The board of commissioners will continue to support economic development and the creation of jobs by private industry. The county will strive to provide services while maintaining one of the lowest Maintenance and Operations millage rates and cost per capita for a county of our size. This goal will be difficult to achieve if other counties continue to have the advantage of SPLOST to give relief to their general budget and property owners while Whitfield County attempts to address county expenditures using only property tax and LOST revenues. Regardless of how much the county expenditures are cut, a SPLOST would still give relief to pressure on the budget and the property owner.

What will the County look like 5-10 years from now because of the efforts of the Commission?

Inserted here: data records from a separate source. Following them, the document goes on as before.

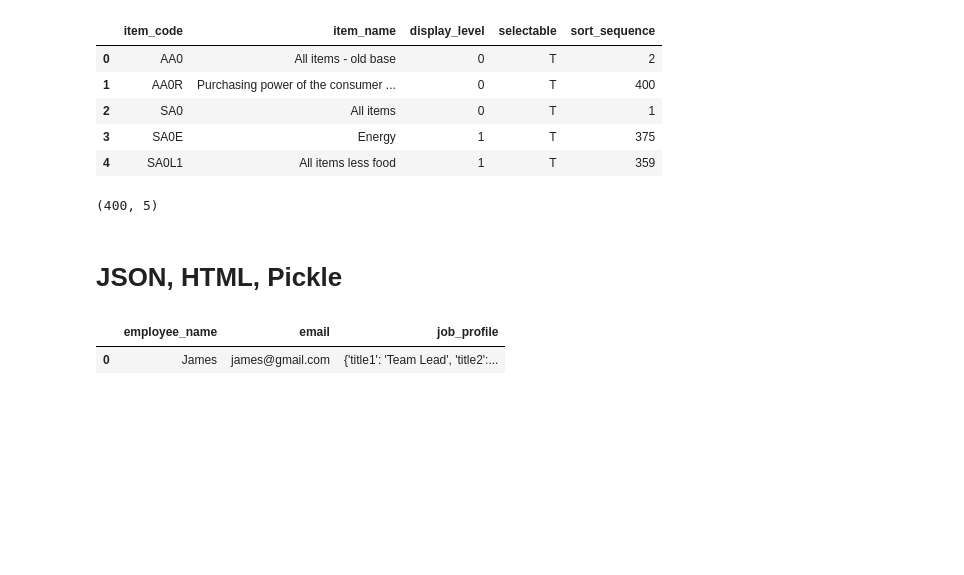
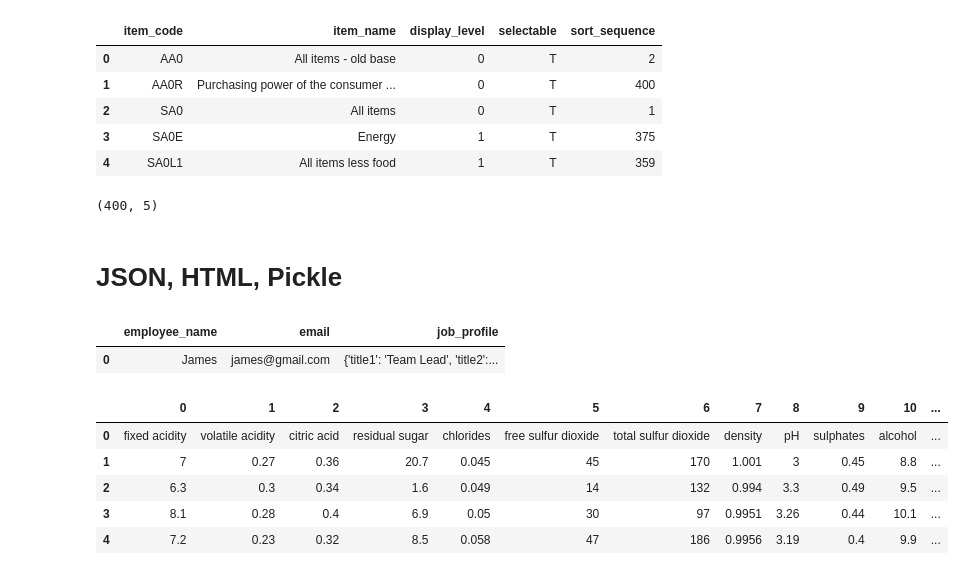
Before and after one commit to ashraful005/DS_ML_Bootcamp, a Jupyter notebook: Day 04/pandas.ipynb, the cells around one changed output. Cells and saved outputs as stored; diff of their text form; code cells hidden in the pictures; blank space fills up the shorter version.

Commit message:
Header none

```diff
--- a/Day 04/pandas.ipynb
+++ b/Day 04/pandas.ipynb
@@ -205,3 +205,13 @@ pd.read_json(data)
 # %% [output]
 |  | employee_name | email | job_profile |
 | 0 | James | james@gmail.com | {'title1': 'Team Lead', 'title2':... |
+# %%
+wine = pd.read_csv("datasets/winequality_white.csv", header=None)
+wine.head()
+# %% [output]
+|  | 0 | 1 | 2 | 3 | 4 | 5 | 6 | 7 | 8 | 9 | 10 | ... |
+| 0 | fixed acidity | volatile acidity | citric acid | residual sugar | chlorides | free sulfur dioxide | total sulfur dioxide | density | pH | sulphates | alcohol | ... |
+| 1 | 7 | 0.27 | 0.36 | 20.7 | 0.045 | 45 | 170 | 1.001 | 3 | 0.45 | 8.8 | ... |
+| 2 | 6.3 | 0.3 | 0.34 | 1.6 | 0.049 | 14 | 132 | 0.994 | 3.3 | 0.49 | 9.5 | ... |
+| 3 | 8.1 | 0.28 | 0.4 | 6.9 | 0.05 | 30 | 97 | 0.9951 | 3.26 | 0.44 | 10.1 | ... |
+| 4 | 7.2 | 0.23 | 0.32 | 8.5 | 0.058 | 47 | 186 | 0.9956 | 3.19 | 0.4 | 9.9 | ... |
```
Also changed, not shown: 2 other files.
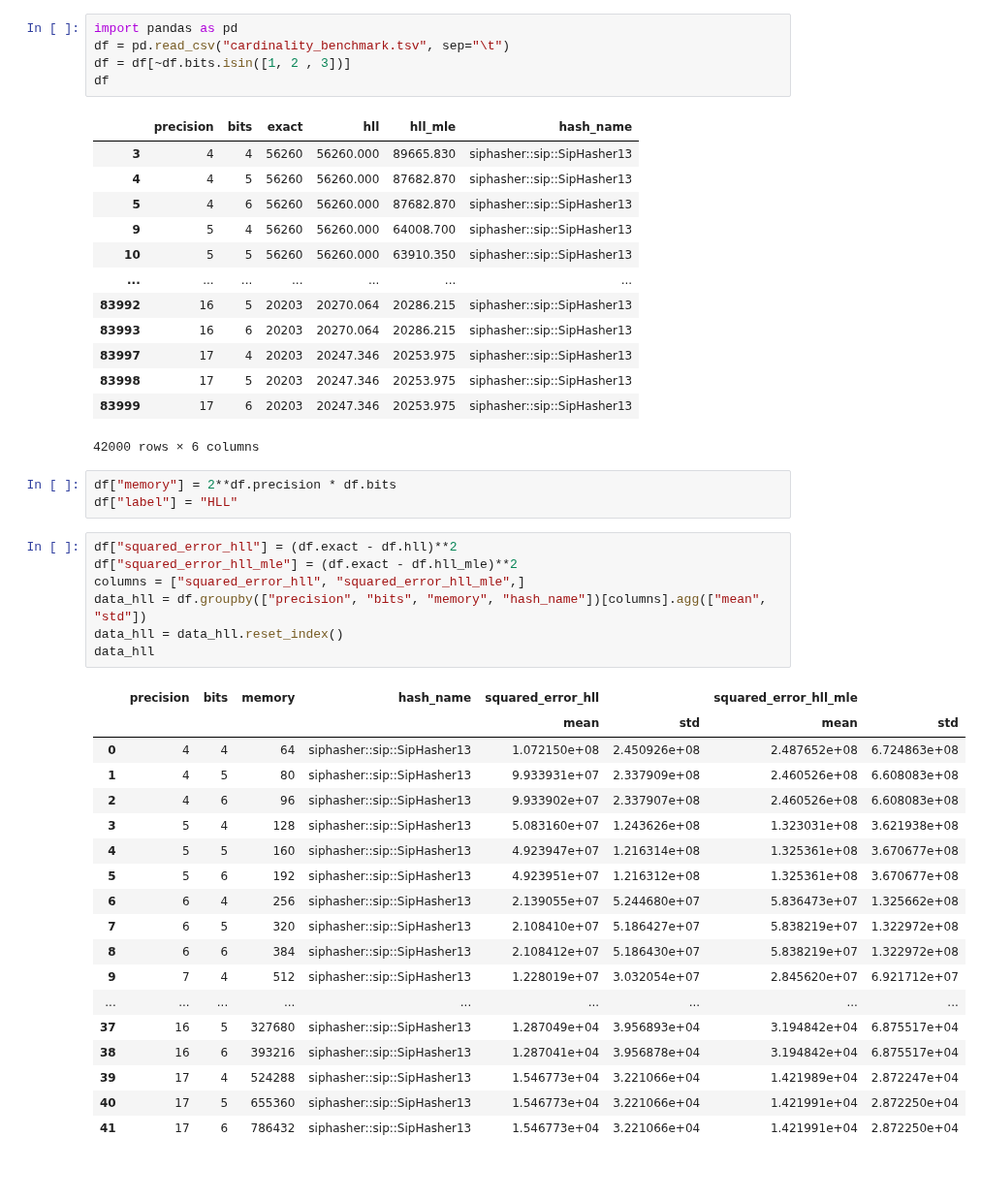
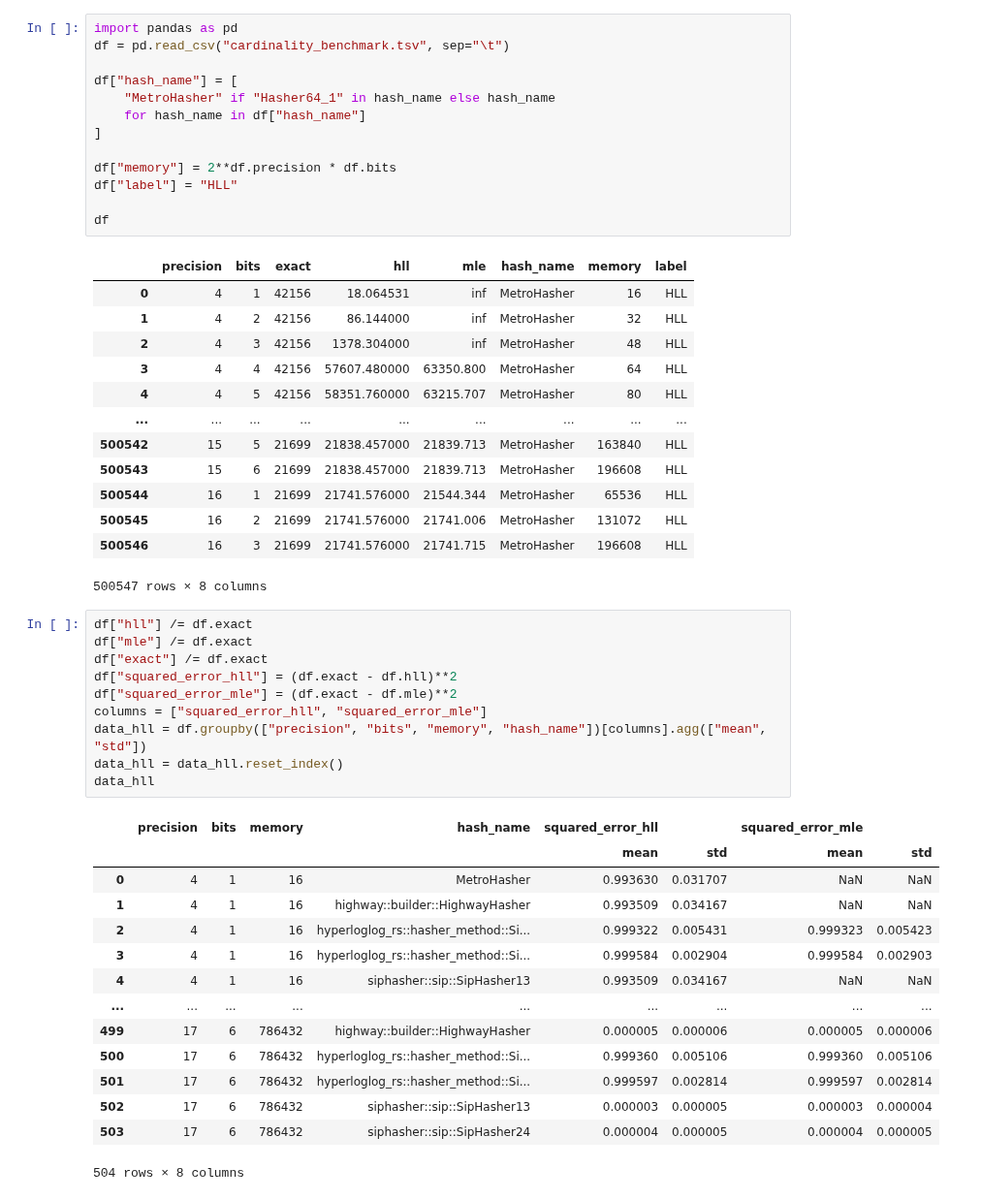
Before and after one commit to LucaCappelletti94/hyperloglog-rs, a Jupyter notebook: Cardinality evaluations.ipynb, the cells around one changed output. Shown at 97% size. Saved outputs shown, nothing was run; the diff lists cells and outputs as text; blank space fills up the shorter version.

```diff
--- a/Cardinality evaluations.ipynb
+++ b/Cardinality evaluations.ipynb
@@ -1,48 +1,52 @@
 # %%
 import pandas as pd
 df = pd.read_csv("cardinality_benchmark.tsv", sep="\t")
-df = df[~df.bits.isin([1, 2 , 3])]
+
+df["hash_name"] = [
+    "MetroHasher" if "Hasher64_1" in hash_name else hash_name
+    for hash_name in df["hash_name"]
+]
+
+df["memory"] = 2**df.precision * df.bits
+df["label"] = "HLL"
+
 df
 # %% [output]
-|  | precision | bits | exact | hll | hll_mle | hash_name |
-| 3 | 4 | 4 | 56260 | 56260.000 | 89665.830 | siphasher::sip::SipHasher13 |
-| 4 | 4 | 5 | 56260 | 56260.000 | 87682.870 | siphasher::sip::SipHasher13 |
-| 5 | 4 | 6 | 56260 | 56260.000 | 87682.870 | siphasher::sip::SipHasher13 |
-| 9 | 5 | 4 | 56260 | 56260.000 | 64008.700 | siphasher::sip::SipHasher13 |
-| 10 | 5 | 5 | 56260 | 56260.000 | 63910.350 | siphasher::sip::SipHasher13 |
-| ... | ... | ... | ... | ... | ... | ... |
-| 83992 | 16 | 5 | 20203 | 20270.064 | 20286.215 | siphasher::sip::SipHasher13 |
-| 83993 | 16 | 6 | 20203 | 20270.064 | 20286.215 | siphasher::sip::SipHasher13 |
-| 83997 | 17 | 4 | 20203 | 20247.346 | 20253.975 | siphasher::sip::SipHasher13 |
-| 83998 | 17 | 5 | 20203 | 20247.346 | 20253.975 | siphasher::sip::SipHasher13 |
-| 83999 | 17 | 6 | 20203 | 20247.346 | 20253.975 | siphasher::sip::SipHasher13 |
+|  | precision | bits | exact | hll | mle | hash_name | memory | label |
+| 0 | 4 | 1 | 42156 | 18.064531 | inf | MetroHasher | 16 | HLL |
+| 1 | 4 | 2 | 42156 | 86.144000 | inf | MetroHasher | 32 | HLL |
+| 2 | 4 | 3 | 42156 | 1378.304000 | inf | MetroHasher | 48 | HLL |
+| 3 | 4 | 4 | 42156 | 57607.480000 | 63350.800 | MetroHasher | 64 | HLL |
+| 4 | 4 | 5 | 42156 | 58351.760000 | 63215.707 | MetroHasher | 80 | HLL |
+| ... | ... | ... | ... | ... | ... | ... | ... | ... |
+| 500542 | 15 | 5 | 21699 | 21838.457000 | 21839.713 | MetroHasher | 163840 | HLL |
+| 500543 | 15 | 6 | 21699 | 21838.457000 | 21839.713 | MetroHasher | 196608 | HLL |
+| 500544 | 16 | 1 | 21699 | 21741.576000 | 21544.344 | MetroHasher | 65536 | HLL |
+| 500545 | 16 | 2 | 21699 | 21741.576000 | 21741.006 | MetroHasher | 131072 | HLL |
+| 500546 | 16 | 3 | 21699 | 21741.576000 | 21741.715 | MetroHasher | 196608 | HLL |
-42000 rows × 6 columns
+500547 rows × 8 columns
-# %%
-df["memory"] = 2**df.precision * df.bits
-df["label"] = "HLL"
 # %%
+df["hll"] /= df.exact
+df["mle"] /= df.exact
+df["exact"] /= df.exact
 df["squared_error_hll"] = (df.exact - df.hll)**2
-df["squared_error_hll_mle"] = (df.exact - df.hll_mle)**2
-columns = ["squared_error_hll", "squared_error_hll_mle",]
+df["squared_error_mle"] = (df.exact - df.mle)**2
+columns = ["squared_error_hll", "squared_error_mle"]
 data_hll = df.groupby(["precision", "bits", "memory", "hash_name"])[columns].agg(["mean", "std"])
 data_hll = data_hll.reset_index()
 data_hll
 # %% [output]
-|  | precision | bits | memory | hash_name | squared_error_hll |  | squared_error_hll_mle |  |
+|  | precision | bits | memory | hash_name | squared_error_hll |  | squared_error_mle |  |
 |  |  |  |  |  | mean | std | mean | std |
-| 0 | 4 | 4 | 64 | siphasher::sip::SipHasher13 | 1.072150e+08 | 2.450926e+08 | 2.487652e+08 | 6.724863e+08 |
-| 1 | 4 | 5 | 80 | siphasher::sip::SipHasher13 | 9.933931e+07 | 2.337909e+08 | 2.460526e+08 | 6.608083e+08 |
-| 2 | 4 | 6 | 96 | siphasher::sip::SipHasher13 | 9.933902e+07 | 2.337907e+08 | 2.460526e+08 | 6.608083e+08 |
-| 3 | 5 | 4 | 128 | siphasher::sip::SipHasher13 | 5.083160e+07 | 1.243626e+08 | 1.323031e+08 | 3.621938e+08 |
-| 4 | 5 | 5 | 160 | siphasher::sip::SipHasher13 | 4.923947e+07 | 1.216314e+08 | 1.325361e+08 | 3.670677e+08 |
-| 5 | 5 | 6 | 192 | siphasher::sip::SipHasher13 | 4.923951e+07 | 1.216312e+08 | 1.325361e+08 | 3.670677e+08 |
-| 6 | 6 | 4 | 256 | siphasher::sip::SipHasher13 | 2.139055e+07 | 5.244680e+07 | 5.836473e+07 | 1.325662e+08 |
-| 7 | 6 | 5 | 320 | siphasher::sip::SipHasher13 | 2.108410e+07 | 5.186427e+07 | 5.838219e+07 | 1.322972e+08 |
-| 8 | 6 | 6 | 384 | siphasher::sip::SipHasher13 | 2.108412e+07 | 5.186430e+07 | 5.838219e+07 | 1.322972e+08 |
-| 9 | 7 | 4 | 512 | siphasher::sip::SipHasher13 | 1.228019e+07 | 3.032054e+07 | 2.845620e+07 | 6.921712e+07 |
+| 0 | 4 | 1 | 16 | MetroHasher | 0.993630 | 0.031707 | NaN | NaN |
+| 1 | 4 | 1 | 16 | highway::builder::HighwayHasher | 0.993509 | 0.034167 | NaN | NaN |
+| 2 | 4 | 1 | 16 | hyperloglog_rs::hasher_method::Si... | 0.999322 | 0.005431 | 0.999323 | 0.005423 |
+| 3 | 4 | 1 | 16 | hyperloglog_rs::hasher_method::Si... | 0.999584 | 0.002904 | 0.999584 | 0.002903 |
+| 4 | 4 | 1 | 16 | siphasher::sip::SipHasher13 | 0.993509 | 0.034167 | NaN | NaN |
 | ... | ... | ... | ... | ... | ... | ... | ... | ... |
-| 37 | 16 | 5 | 327680 | siphasher::sip::SipHasher13 | 1.287049e+04 | 3.956893e+04 | 3.194842e+04 | 6.875517e+04 |
-| 38 | 16 | 6 | 393216 | siphasher::sip::SipHasher13 | 1.287041e+04 | 3.956878e+04 | 3.194842e+04 | 6.875517e+04 |
-| 39 | 17 | 4 | 524288 | siphasher::sip::SipHasher13 | 1.546773e+04 | 3.221066e+04 | 1.421989e+04 | 2.872247e+04 |
-| 40 | 17 | 5 | 655360 | siphasher::sip::SipHasher13 | 1.546773e+04 | 3.221066e+04 | 1.421991e+04 | 2.872250e+04 |
-| 41 | 17 | 6 | 786432 | siphasher::sip::SipHasher13 | 1.546773e+04 | 3.221066e+04 | 1.421991e+04 | 2.872250e+04 |
+| 499 | 17 | 6 | 786432 | highway::builder::HighwayHasher | 0.000005 | 0.000006 | 0.000005 | 0.000006 |
+| 500 | 17 | 6 | 786432 | hyperloglog_rs::hasher_method::Si... | 0.999360 | 0.005106 | 0.999360 | 0.005106 |
+| 501 | 17 | 6 | 786432 | hyperloglog_rs::hasher_method::Si... | 0.999597 | 0.002814 | 0.999597 | 0.002814 |
+| 502 | 17 | 6 | 786432 | siphasher::sip::SipHasher13 | 0.000003 | 0.000005 | 0.000003 | 0.000004 |
+| 503 | 17 | 6 | 786432 | siphasher::sip::SipHasher24 | 0.000004 | 0.000005 | 0.000004 | 0.000005 |
+504 rows × 8 columns
```
Also changed, not shown: parts of 2 cells of this notebook, 19 other files.
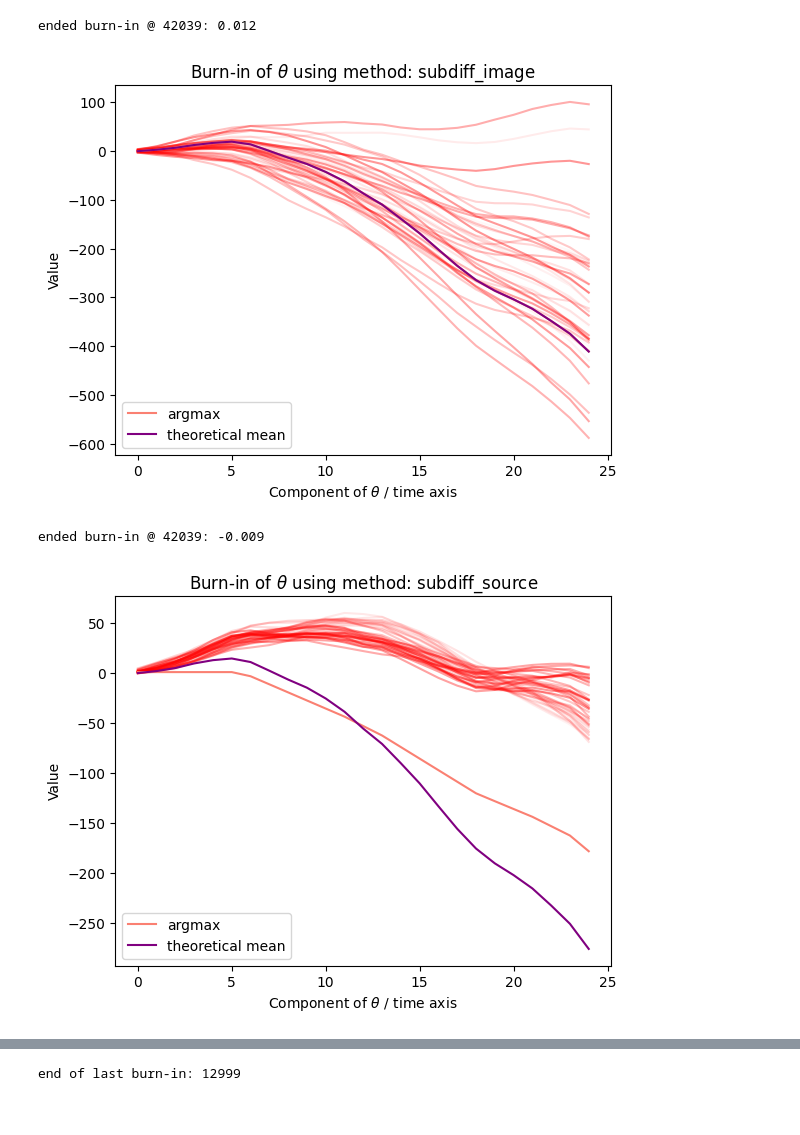
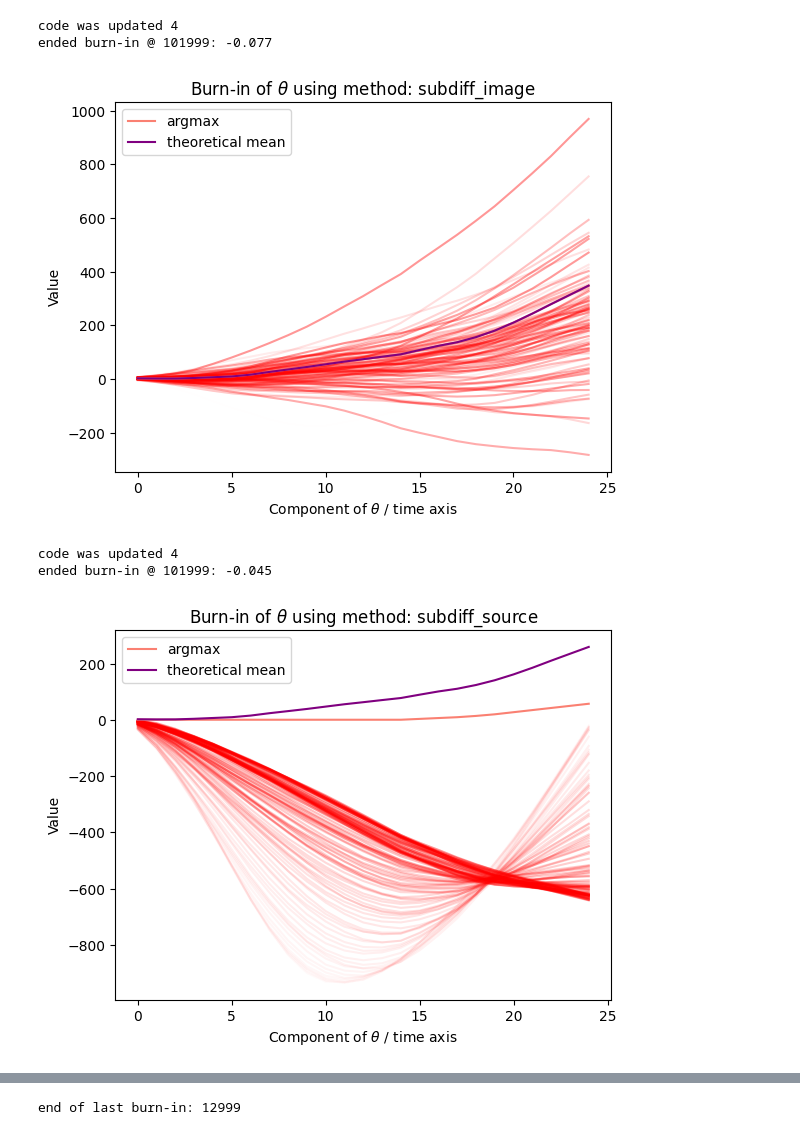
Before and after one commit to vetlerl/mcmc-epidemic, a Jupyter notebook: toy_example_graphics_new.ipynb, the cells around one changed output, grey strips where cells are left out. Saved outputs shown, nothing was run; the diff lists cells and outputs as text; code cells hidden in the pictures.

```diff
--- a/toy_example_graphics_new.ipynb
+++ b/toy_example_graphics_new.ipynb
@@ -9,11 +9,13 @@ import matplotlib.pyplot as plt
 from toy_example_new import *
 # %%
 #set-up parameters
-random_state = np.random.RandomState(seed=42)
+import numpy.random as npr
 
 T = 25
 Lambda = 1
 a = 1
 b = 1
-Y = Computation_Y_Exp(T, Lambda, a, b, random_state=random_state)
+D = BuildD(T)
+Y = Computation_Y_Exp(T, Lambda, a, b, random_state=npr.default_rng(seed=42))
+theta_init = np.linalg.solve(D, np.random.uniform(-10, 10, T))
 # %%
@@ -67,26 +73,28 @@ ended burn-in @ 42039: -0.032
 # %%
-sim_subdiff_image, accepts_subdiff_image, gammas_subdiff_image, end_subdiff_image, fig_subdiff_image = MetropolisHastings(T, 0, Y, a, b, method="subdiff_image", random_state=random_state, niter=2e5)
+sim_subdiff_image, accepts_subdiff_image, gammas_subdiff_image, end_subdiff_image, fig_subdiff_image = MetropolisHastings(T, 0, Y, a, b, method="subdiff_image", niter=5e5, pt_init=theta_init)
 # save
-np.savez("stuff/toymodel2e5subdiff_image.npz",
+np.savez("stuff/toymodelsubdiff_image.npz",
          theta_tab = sim_subdiff_image,
          accepts   = accepts_subdiff_image,
          gammas    = gammas_subdiff_image,
          end_burnin= end_subdiff_image
         )
 # %% [output]
-ended burn-in @ 42039: 0.012
+code was updated 4
+ended burn-in @ 101999: -0.077
-[figure, old version]
+[figure, new version]
 # %%
-sim_subdiff_source, accepts_subdiff_source, gammas_subdiff_source, end_subdiff_source, fig_subdiff_source = MetropolisHastings(T, Lambda, Y, a, b, method="subdiff_source", random_state=random_state, niter=2e5)
+sim_subdiff_source, accepts_subdiff_source, gammas_subdiff_source, end_subdiff_source, fig_subdiff_source = MetropolisHastings(T, Lambda, Y, a, b, method="subdiff_source", niter=5e5, pt_init=theta_init)
 # save
-np.savez("stuff/toymodel2e5subdiff_source.npz",
+np.savez("stuff/toymodelsubdiff_source.npz",
          theta_tab = sim_subdiff_source,
          accepts   = accepts_subdiff_source,
          gammas    = gammas_subdiff_source,
          end_burnin= end_subdiff_source
         )
 # %% [output]
-ended burn-in @ 42039: -0.009
+code was updated 4
+ended burn-in @ 101999: -0.045
-[figure, old version]
+[figure, new version]
 # %%
 #loading results
```
Also changed, not shown: parts of 20 cells of this notebook, 1 other file.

Five to ten years from now the commissioners expect the southern area of the county around Conn. 3 and Carbondale Interchange to be a major job and tax revenue generator with new businesses and business expansions. We expect commercial growth along the north bypass to draw shoppers from Murray County and north Whitfield County. The county budget will continue to be conservative and the county M&O millage rate will be competitive with any county of our size and economic level. Quality of life will be improved due to more jobs, more opportunity, better recreation, and better transportation routes. You will see more parks and trails in the non-municipal areas.

Dalton and Whitfield County will be a great place to live.